» **Instructions to follow**: All entries below must be reproduced without a single change.

** Opening Available records block **

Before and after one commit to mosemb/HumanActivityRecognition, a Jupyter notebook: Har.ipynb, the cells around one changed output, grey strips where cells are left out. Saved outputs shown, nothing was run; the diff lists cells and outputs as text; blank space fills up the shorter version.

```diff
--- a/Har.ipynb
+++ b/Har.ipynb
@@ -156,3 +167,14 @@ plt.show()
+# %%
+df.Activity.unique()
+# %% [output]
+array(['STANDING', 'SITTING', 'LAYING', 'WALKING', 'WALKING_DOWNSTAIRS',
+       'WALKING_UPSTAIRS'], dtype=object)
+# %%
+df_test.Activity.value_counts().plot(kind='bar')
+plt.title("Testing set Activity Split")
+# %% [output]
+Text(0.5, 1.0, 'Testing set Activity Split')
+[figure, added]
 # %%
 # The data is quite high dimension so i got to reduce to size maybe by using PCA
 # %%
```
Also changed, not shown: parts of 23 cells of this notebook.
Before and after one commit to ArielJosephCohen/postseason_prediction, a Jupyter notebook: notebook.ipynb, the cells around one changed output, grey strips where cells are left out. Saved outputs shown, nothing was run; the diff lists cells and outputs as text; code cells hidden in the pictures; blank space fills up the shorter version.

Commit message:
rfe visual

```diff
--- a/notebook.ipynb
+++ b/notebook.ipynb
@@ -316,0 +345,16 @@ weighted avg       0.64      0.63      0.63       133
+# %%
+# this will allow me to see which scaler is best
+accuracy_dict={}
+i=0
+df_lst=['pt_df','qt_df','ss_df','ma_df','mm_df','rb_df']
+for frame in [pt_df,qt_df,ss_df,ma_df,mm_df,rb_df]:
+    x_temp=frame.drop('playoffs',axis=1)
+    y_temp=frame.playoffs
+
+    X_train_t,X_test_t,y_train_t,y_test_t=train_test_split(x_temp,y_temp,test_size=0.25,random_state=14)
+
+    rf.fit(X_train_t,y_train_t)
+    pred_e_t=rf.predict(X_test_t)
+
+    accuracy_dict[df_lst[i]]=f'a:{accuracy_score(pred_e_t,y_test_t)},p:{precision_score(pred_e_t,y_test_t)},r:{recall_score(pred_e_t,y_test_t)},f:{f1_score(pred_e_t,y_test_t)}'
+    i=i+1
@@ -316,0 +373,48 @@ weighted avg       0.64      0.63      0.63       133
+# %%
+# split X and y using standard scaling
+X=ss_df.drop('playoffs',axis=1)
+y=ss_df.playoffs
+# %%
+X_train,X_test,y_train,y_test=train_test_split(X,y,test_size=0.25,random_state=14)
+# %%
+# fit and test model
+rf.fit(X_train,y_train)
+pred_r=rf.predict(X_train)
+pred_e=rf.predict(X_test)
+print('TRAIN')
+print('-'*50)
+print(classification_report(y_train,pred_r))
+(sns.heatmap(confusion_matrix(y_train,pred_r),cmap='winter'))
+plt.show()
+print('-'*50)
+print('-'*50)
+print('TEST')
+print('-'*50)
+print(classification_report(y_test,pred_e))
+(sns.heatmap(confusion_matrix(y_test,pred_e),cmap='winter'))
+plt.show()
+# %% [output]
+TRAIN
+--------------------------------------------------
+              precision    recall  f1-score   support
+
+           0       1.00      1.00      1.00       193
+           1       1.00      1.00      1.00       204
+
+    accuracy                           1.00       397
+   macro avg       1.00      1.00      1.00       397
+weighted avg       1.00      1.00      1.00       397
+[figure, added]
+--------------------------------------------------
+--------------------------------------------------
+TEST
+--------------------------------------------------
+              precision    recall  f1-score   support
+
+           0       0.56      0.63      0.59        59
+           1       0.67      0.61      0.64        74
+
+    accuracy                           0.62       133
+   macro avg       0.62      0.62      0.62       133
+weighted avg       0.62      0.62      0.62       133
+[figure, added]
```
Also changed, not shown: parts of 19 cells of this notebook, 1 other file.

** Closing Available records block **

» **Answer below**:
Before and after one commit to mosemb/HumanActivityRecognition, a Jupyter notebook: Har.ipynb, the cells around one changed output, grey strips where cells are left out. Saved outputs shown, nothing was run; the diff lists cells and outputs as text; blank space fills up the shorter version.

```diff
--- a/Har.ipynb
+++ b/Har.ipynb
@@ -156,3 +167,14 @@ plt.show()
+# %%
+df.Activity.unique()
+# %% [output]
+array(['STANDING', 'SITTING', 'LAYING', 'WALKING', 'WALKING_DOWNSTAIRS',
+       'WALKING_UPSTAIRS'], dtype=object)
+# %%
+df_test.Activity.value_counts().plot(kind='bar')
+plt.title("Testing set Activity Split")
+# %% [output]
+Text(0.5, 1.0, 'Testing set Activity Split')
+[figure, added]
 # %%
 # The data is quite high dimension so i got to reduce to size maybe by using PCA
 # %%
```
Also changed, not shown: parts of 23 cells of this notebook.
Before and after one commit to ArielJosephCohen/postseason_prediction, a Jupyter notebook: notebook.ipynb, the cells around one changed output, grey strips where cells are left out. Saved outputs shown, nothing was run; the diff lists cells and outputs as text; code cells hidden in the pictures; blank space fills up the shorter version.

Commit message:
rfe visual

```diff
--- a/notebook.ipynb
+++ b/notebook.ipynb
@@ -316,0 +345,16 @@ weighted avg       0.64      0.63      0.63       133
+# %%
+# this will allow me to see which scaler is best
+accuracy_dict={}
+i=0
+df_lst=['pt_df','qt_df','ss_df','ma_df','mm_df','rb_df']
+for frame in [pt_df,qt_df,ss_df,ma_df,mm_df,rb_df]:
+    x_temp=frame.drop('playoffs',axis=1)
+    y_temp=frame.playoffs
+
+    X_train_t,X_test_t,y_train_t,y_test_t=train_test_split(x_temp,y_temp,test_size=0.25,random_state=14)
+
+    rf.fit(X_train_t,y_train_t)
+    pred_e_t=rf.predict(X_test_t)
+
+    accuracy_dict[df_lst[i]]=f'a:{accuracy_score(pred_e_t,y_test_t)},p:{precision_score(pred_e_t,y_test_t)},r:{recall_score(pred_e_t,y_test_t)},f:{f1_score(pred_e_t,y_test_t)}'
+    i=i+1
@@ -316,0 +373,48 @@ weighted avg       0.64      0.63      0.63       133
+# %%
+# split X and y using standard scaling
+X=ss_df.drop('playoffs',axis=1)
+y=ss_df.playoffs
+# %%
+X_train,X_test,y_train,y_test=train_test_split(X,y,test_size=0.25,random_state=14)
+# %%
+# fit and test model
+rf.fit(X_train,y_train)
+pred_r=rf.predict(X_train)
+pred_e=rf.predict(X_test)
+print('TRAIN')
+print('-'*50)
+print(classification_report(y_train,pred_r))
+(sns.heatmap(confusion_matrix(y_train,pred_r),cmap='winter'))
+plt.show()
+print('-'*50)
+print('-'*50)
+print('TEST')
+print('-'*50)
+print(classification_report(y_test,pred_e))
+(sns.heatmap(confusion_matrix(y_test,pred_e),cmap='winter'))
+plt.show()
+# %% [output]
+TRAIN
+--------------------------------------------------
+              precision    recall  f1-score   support
+
+           0       1.00      1.00      1.00       193
+           1       1.00      1.00      1.00       204
+
+    accuracy                           1.00       397
+   macro avg       1.00      1.00      1.00       397
+weighted avg       1.00      1.00      1.00       397
+[figure, added]
+--------------------------------------------------
+--------------------------------------------------
+TEST
+--------------------------------------------------
+              precision    recall  f1-score   support
+
+           0       0.56      0.63      0.59        59
+           1       0.67      0.61      0.64        74
+
+    accuracy                           0.62       133
+   macro avg       0.62      0.62      0.62       133
+weighted avg       0.62      0.62      0.62       133
+[figure, added]
```
Also changed, not shown: parts of 19 cells of this notebook, 1 other file.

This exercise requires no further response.